However, buy-in really begins before the execution of your plan. If you’re waiting until it’s time for them to act on the plan before you consider whether they are bought in, then it’s a little late in the game. If you aren’t giving your team a voice in the planning and analysis stage and getting their input on the issues your organization faces, it will be harder to get them to buy-in to the implementation stage.
Revisiting and Refining your Strategic Plan
As stated before, the strategic planning process is iterative. It won’t always be a linear process with linear progress and achievements. This is why regularly revisiting your plan and making adjustments as needed is essential. Monitoring the pulse of your strategic plan is something that can be done by implementing a regular review cycle quarterly and revisiting your annual goals at the beginning of each fiscal year to determine what is working and what isn’t.
PS – Strategic planning is best supported by an agile review process.
We’ve covered this extensively, but the most successful strategic planning processes are supported by a consistent, rigorous review process where teams review performance monthly, review and refresh the plan quarterly, and then do a bigger plan refresh annually.
Check out our agile strategy guide here.
Challenges in Strategic Planning
The strategic planning process can be very involved and complex. It is definitely not a quick fix and it is not a one person job. Some common issues that many organizations come across in the planning and execution stages of their plans can be your team’s resistance to change, misalignment of resources, setting unrealistic goals, or a failure to adapt to external market shifts.
These challenges can be overcome by a consistent and open method of communication, a regular review process where you’re discussing your success and the things that may hinder it, and fostering a culture of adaptability and ownership of your organization’s goals and accomplishments.
10 Principles to maintain your momentum during challenging times
- Re-iterate your vision often.
- Foster a culture of continuous learning.
- Empower your decision makers.
- Celebrate the small successes.
- Encourage feedback.

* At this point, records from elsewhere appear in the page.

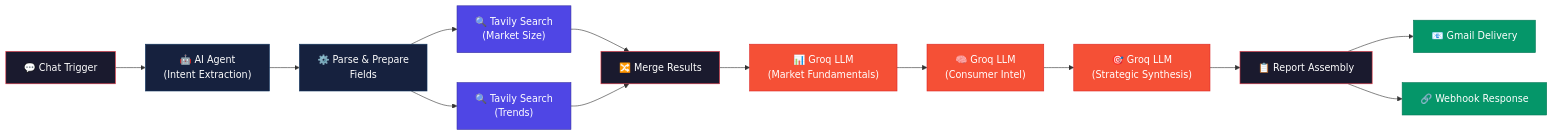
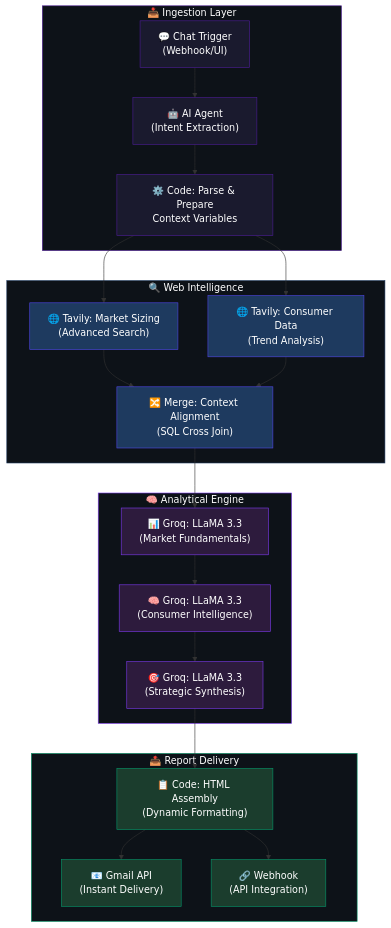
Before and after one commit to RishabJainhub/market-research-pipeline: the diagram in README.md, drawn with Mermaid. The commit also changed other lines of this file and 1 other file, not shown here.

Commit message:
style: elevate toolkit aesthetics with Elite visuals and refined architecture

````diff
--- a/README.md
+++ b/README.md
@@ -33,28 +33,44 @@
 ```mermaid
-flowchart LR
-    A["💬 Chat Trigger"] --> B["🤖 AI Agent\n(Intent Extraction)"]
-    B --> C["⚙️ Parse & Prepare\nFields"]
-    C --> D["🔍 Tavily Search\n(Market Size)"]
-    C --> E["🔍 Tavily Search\n(Trends)"]
-    D --> F["🔀 Merge Results"]
-    E --> F
-    F --> G["📊 Groq LLM\n(Market Fundamentals)"]
-    G --> H["🧠 Groq LLM\n(Consumer Intel)"]
-    H --> I["🎯 Groq LLM\n(Strategic Synthesis)"]
-    I --> J["📋 Report Assembly"]
-    J --> K["📧 Gmail Delivery"]
-    J --> L["🔗 Webhook Response"]
+flowchart TD
+    subgraph INGESTION ["📥 Ingestion Layer"]
+        A["💬 Chat Trigger\n(Webhook/UI)"] --> B["🤖 AI Agent\n(Intent Extraction)"]
+        B --> C["⚙️ Code: Parse & Prepare\nContext Variables"]
+    end
 
-    style A fill:#1a1a2e,stroke:#e63946,color:#fff
-    style B fill:#16213e,stroke:#0f3460,color:#fff
-    style C fill:#16213e,stroke:#0f3460,color:#fff
-    style D fill:#4F46E5,stroke:#3730A3,color:#fff
-    style E fill:#4F46E5,stroke:#3730A3,color:#fff
-    style F fill:#1a1a2e,stroke:#e63946,color:#fff
-    style G fill:#F55036,stroke:#DC2626,color:#fff
-    style H fill:#F55036,stroke:#DC2626,color:#fff
-    style I fill:#F55036,stroke:#DC2626,color:#fff
-    style J fill:#1a1a2e,stroke:#e63946,color:#fff
-    style K fill:#059669,stroke:#047857,color:#fff
-    style L fill:#059669,stroke:#047857,color:#fff
+    subgraph DISCOVERY ["🔍 Web Intelligence"]
+        C --> D["🌐 Tavily: Market Sizing\n(Advanced Search)"]
+        C --> E["🌐 Tavily: Consumer Data\n(Trend Analysis)"]
+        D --> F["🔀 Merge: Context Alignment\n(SQL Cross Join)"]
+        E --> F
+    end
+
+    subgraph ANALYSIS ["🧠 Analytical Engine"]
+        F --> G["📊 Groq: LLaMA 3.3\n(Market Fundamentals)"]
+        G --> H["🧠 Groq: LLaMA 3.3\n(Consumer Intelligence)"]
+        H --> I["🎯 Groq: LLaMA 3.3\n(Strategic Synthesis)"]
+    end
+
+    subgraph DELIVERY ["📤 Report Delivery"]
+        I --> J["📋 Code: HTML Assembly\n(Dynamic Formatting)"]
+        J --> K["📧 Gmail API\n(Instant Delivery)"]
+        J --> L["🔗 Webhook\n(API Integration)"]
+    end
+
+    style INGESTION fill:#0d1218,stroke:#4c1d95,color:#fff
+    style DISCOVERY fill:#0d1218,stroke:#1e3a5f,color:#fff
+    style ANALYSIS fill:#0d1218,stroke:#7c3aed,color:#fff
+    style DELIVERY fill:#0d1218,stroke:#059669,color:#fff
+    
+    style A fill:#1a1a2e,stroke:#4c1d95,color:#fff
+    style B fill:#1a1a2e,stroke:#4c1d95,color:#fff
+    style C fill:#1a1a2e,stroke:#4c1d95,color:#fff
+    style D fill:#1e3a5f,stroke:#4F46E5,color:#fff
+    style E fill:#1e3a5f,stroke:#4F46E5,color:#fff
+    style F fill:#1e3a5f,stroke:#4F46E5,color:#fff
+    style G fill:#2d1b3d,stroke:#7C3AED,color:#fff
+    style H fill:#2d1b3d,stroke:#7C3AED,color:#fff
+    style I fill:#2d1b3d,stroke:#7C3AED,color:#fff
+    style J fill:#1b3d2d,stroke:#059669,color:#fff
+    style K fill:#1b3d2d,stroke:#059669,color:#fff
+    style L fill:#1b3d2d,stroke:#059669,color:#fff
 ```
````
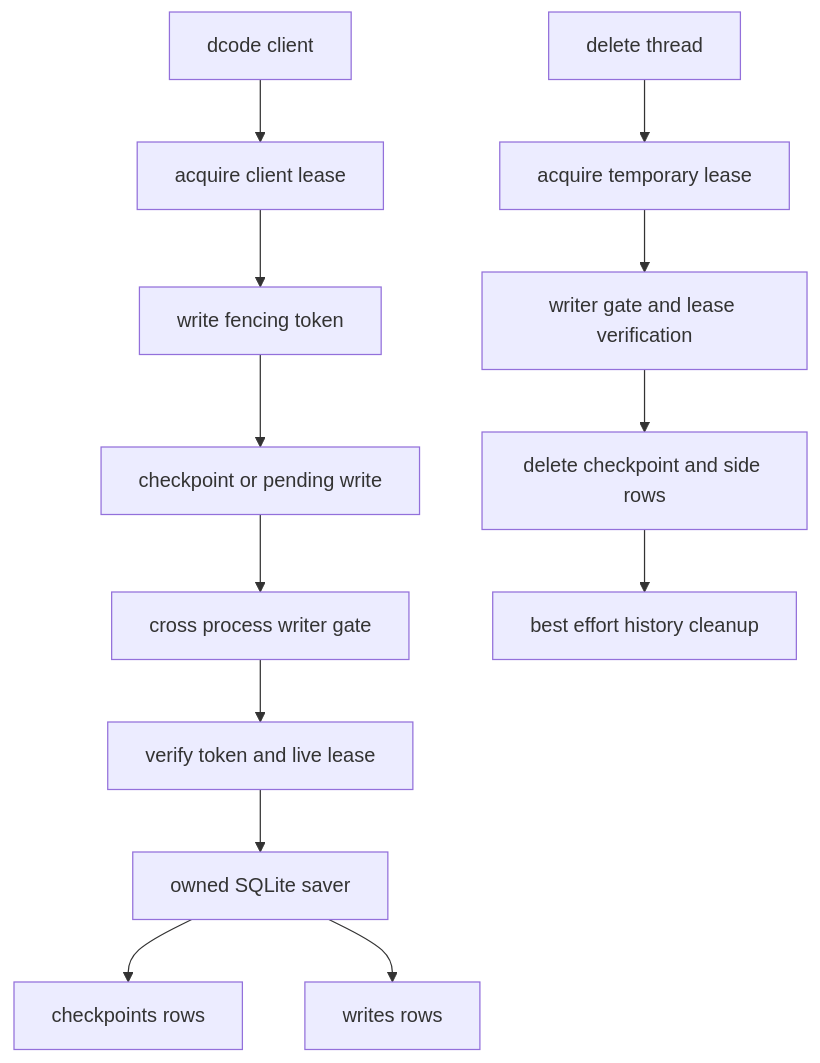
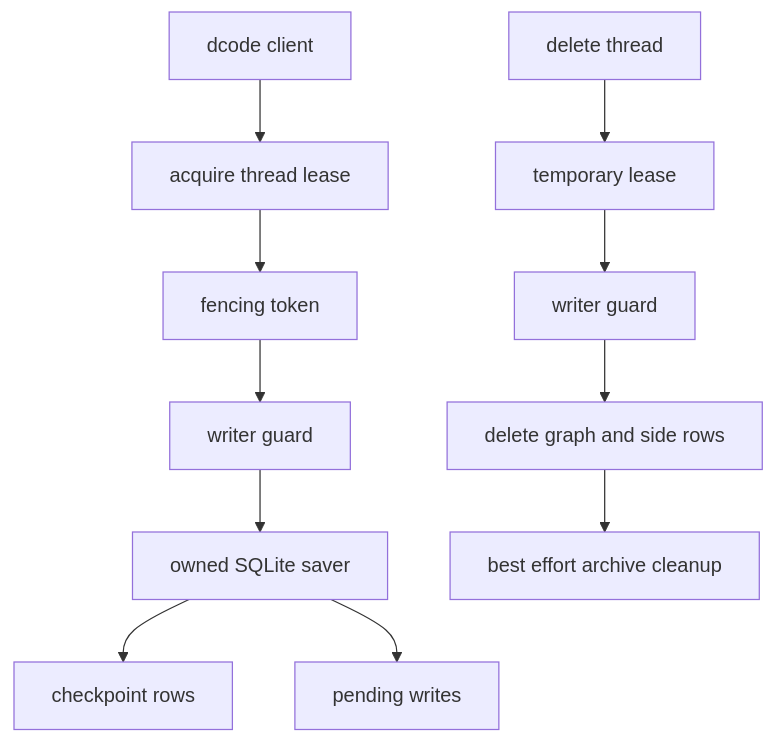
Before and after one commit to langchain-ai/deepagents: the first of 2 diagrams in openwiki/concepts/state-persistence.md, drawn with Mermaid. The commit also changed other lines of this file and 63 other files, not shown here.

````diff
--- a/openwiki/concepts/state-persistence.md
+++ b/openwiki/concepts/state-persistence.md
@@ -65,15 +69,13 @@
 ```mermaid
 flowchart TD
-    Client["dcode client"] --> Acquire["acquire client lease"]
-    Acquire --> Token["write fencing token"]
-    Token --> Mutation["checkpoint or pending write"]
-    Mutation --> Gate["cross process writer gate"]
-    Gate --> Verify["verify token and live lease"]
-    Verify --> Saver["owned SQLite saver"]
-    Saver --> Checkpoints["checkpoints rows"]
-    Saver --> Writes["writes rows"]
-    Delete["delete thread"] --> AcquireDelete["acquire temporary lease"]
-    AcquireDelete --> DeleteGate["writer gate and lease verification"]
-    DeleteGate --> DeleteRows["delete checkpoint and side rows"]
-    DeleteRows --> Cleanup["best effort history cleanup"]
+    Client["dcode client"] --> Lease["acquire thread lease"]
+    Lease --> Token["fencing token"]
+    Token --> Gate["writer guard"]
+    Gate --> Saver["owned SQLite saver"]
+    Saver --> Checkpoints["checkpoint rows"]
+    Saver --> Writes["pending writes"]
+    Delete["delete thread"] --> DeleteLease["temporary lease"]
+    DeleteLease --> DeleteGate["writer guard"]
+    DeleteGate --> Rows["delete graph and side rows"]
+    Rows --> Cleanup["best effort archive cleanup"]
 ```
````
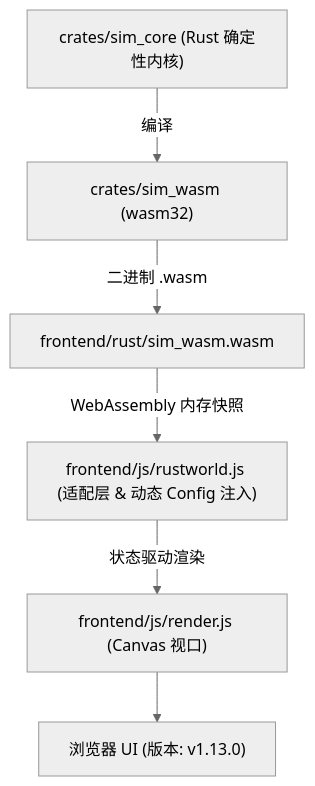
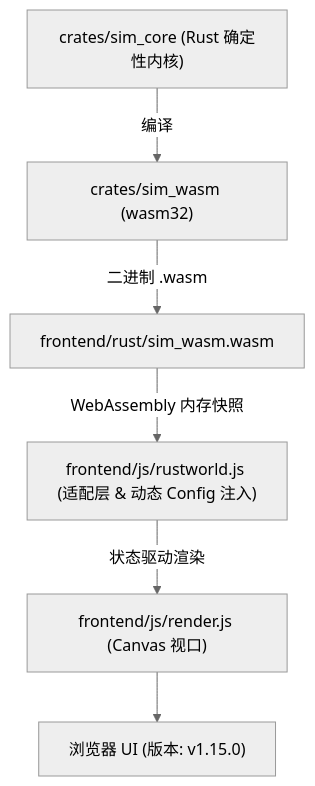
The diagram in AGENTS.md (g39088902/FlowAndAccord), drawn with Mermaid (neutral theme) before and after one commit. The commit also changed other lines of this file and 32 other files, not shown here.

````diff
--- a/AGENTS.md
+++ b/AGENTS.md
@@ -50,8 +50,8 @@
 ```mermaid
 graph TD
     A["crates/sim_core (Rust 确定性内核)"] -->|编译| B["crates/sim_wasm (wasm32)"]
     B -->|二进制 .wasm| C["frontend/rust/sim_wasm.wasm"]
     C -->|WebAssembly 内存快照| D["frontend/js/rustworld.js (适配层 & 动态 Config 注入)"]
     D -->|状态驱动渲染| E["frontend/js/render.js (Canvas 视口)"]
-    E --> F["浏览器 UI (版本: v1.13.0)"]
+    E --> F["浏览器 UI (版本: v1.15.0)"]
 ```
````
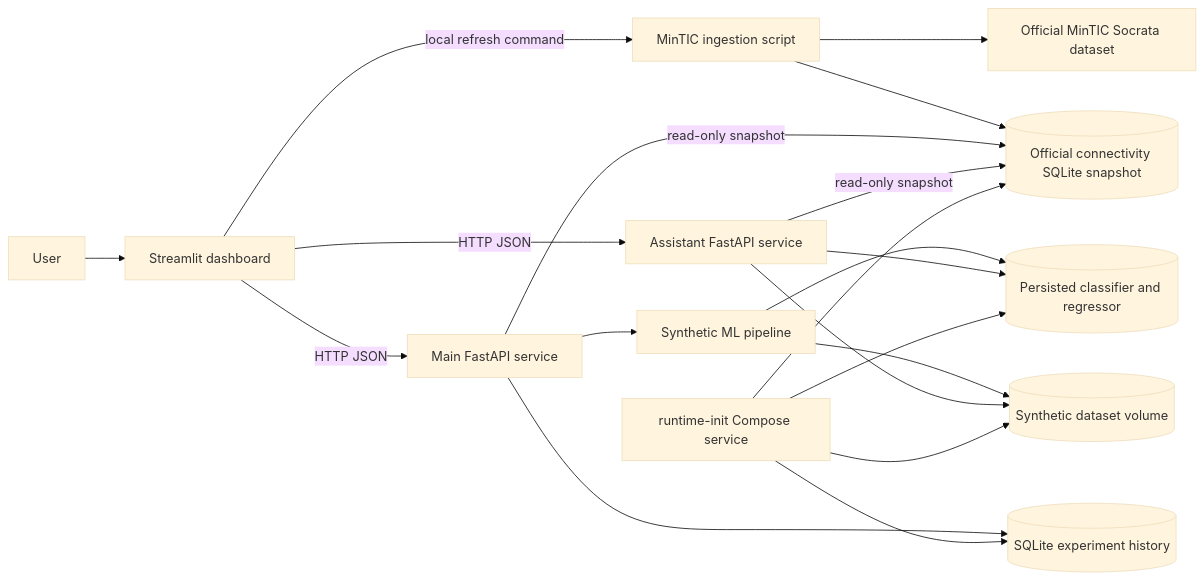
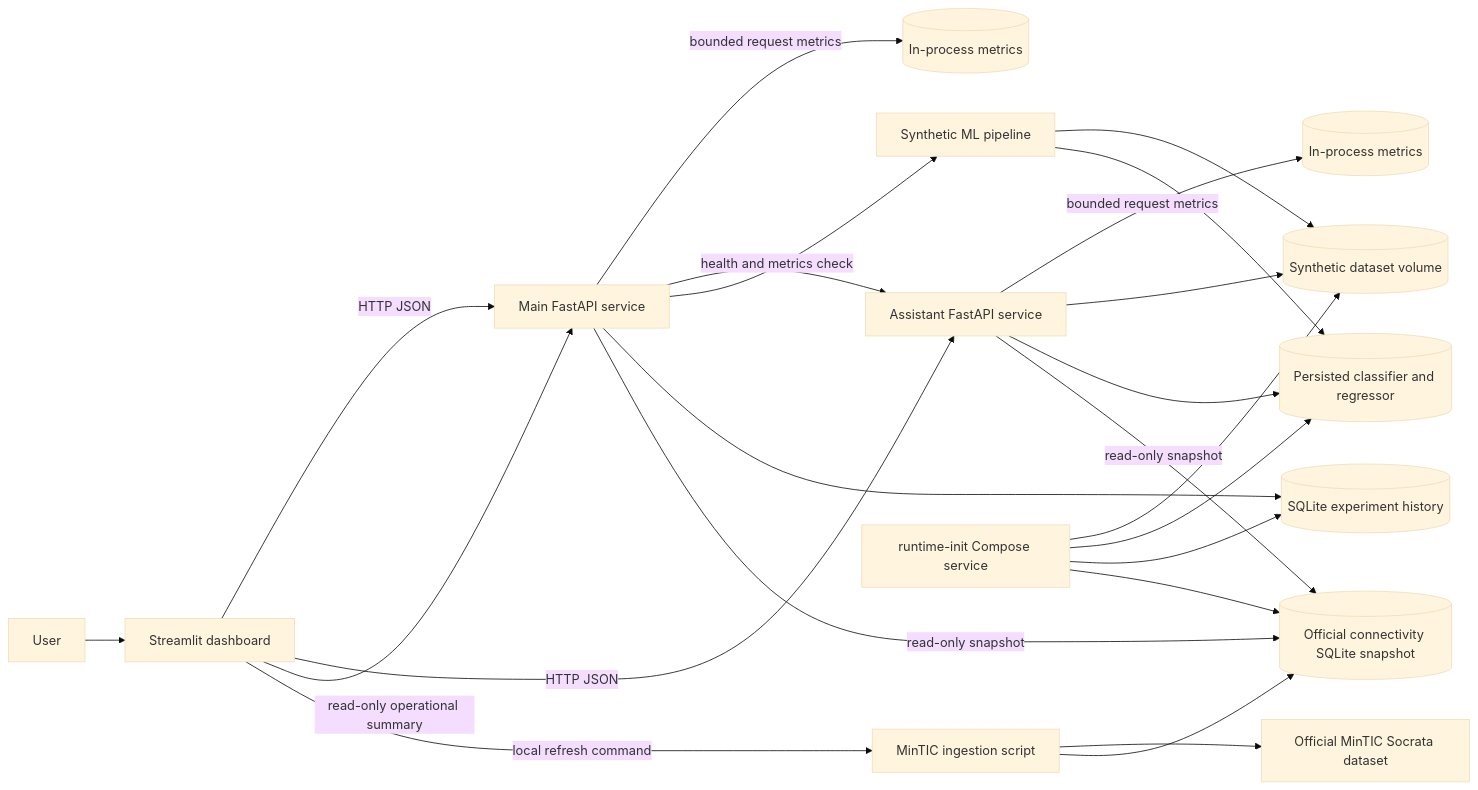
One commit to OAlexProgramerO/wifi-tunja-smart-predictor changed the diagram in docs/architecture.md. Above: the diagram before and after it, drawn with Mermaid (base theme). The commit also changed other lines of this file and 1 other file, not shown here.

Commit message:
docs: describe operational observability

````diff
--- a/docs/architecture.md
+++ b/docs/architecture.md
@@ -5,21 +5,25 @@
 ```mermaid
 flowchart LR
     User[User] --> UI[Streamlit dashboard]
     UI -->|HTTP JSON| Main[Main FastAPI service]
     UI -->|HTTP JSON| Assistant[Assistant FastAPI service]
+    Main -->|bounded request metrics| MainMetrics[(In-process metrics)]
+    Assistant -->|bounded request metrics| AssistantMetrics[(In-process metrics)]
+    UI -->|read-only operational summary| Main
+    Main -->|health and metrics check| Assistant
     Main --> Synthetic[ Synthetic ML pipeline ]
     Synthetic --> Data[(Synthetic dataset volume)]
     Synthetic --> Models[(Persisted classifier and regressor)]
     Main --> Experiments[(SQLite experiment history)]
     Assistant --> Data
     Assistant --> Models
     UI -->|local refresh command| Ingestion[MinTIC ingestion script]
     Ingestion --> Source[Official MinTIC Socrata dataset]
     Ingestion --> Snapshot[(Official connectivity SQLite snapshot)]
     Main -->|read-only snapshot| Snapshot
     Assistant -->|read-only snapshot| Snapshot
     Init[runtime-init Compose service] --> Data
     Init --> Models
     Init --> Experiments
     Init --> Snapshot
 ```
````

- Seek internal and external feedback.
- Don’t be afraid to adapt.
- Practice open communication.
- Don’t get tangled up in the business-as-usual tasks.
- Keep your eye on the big picture.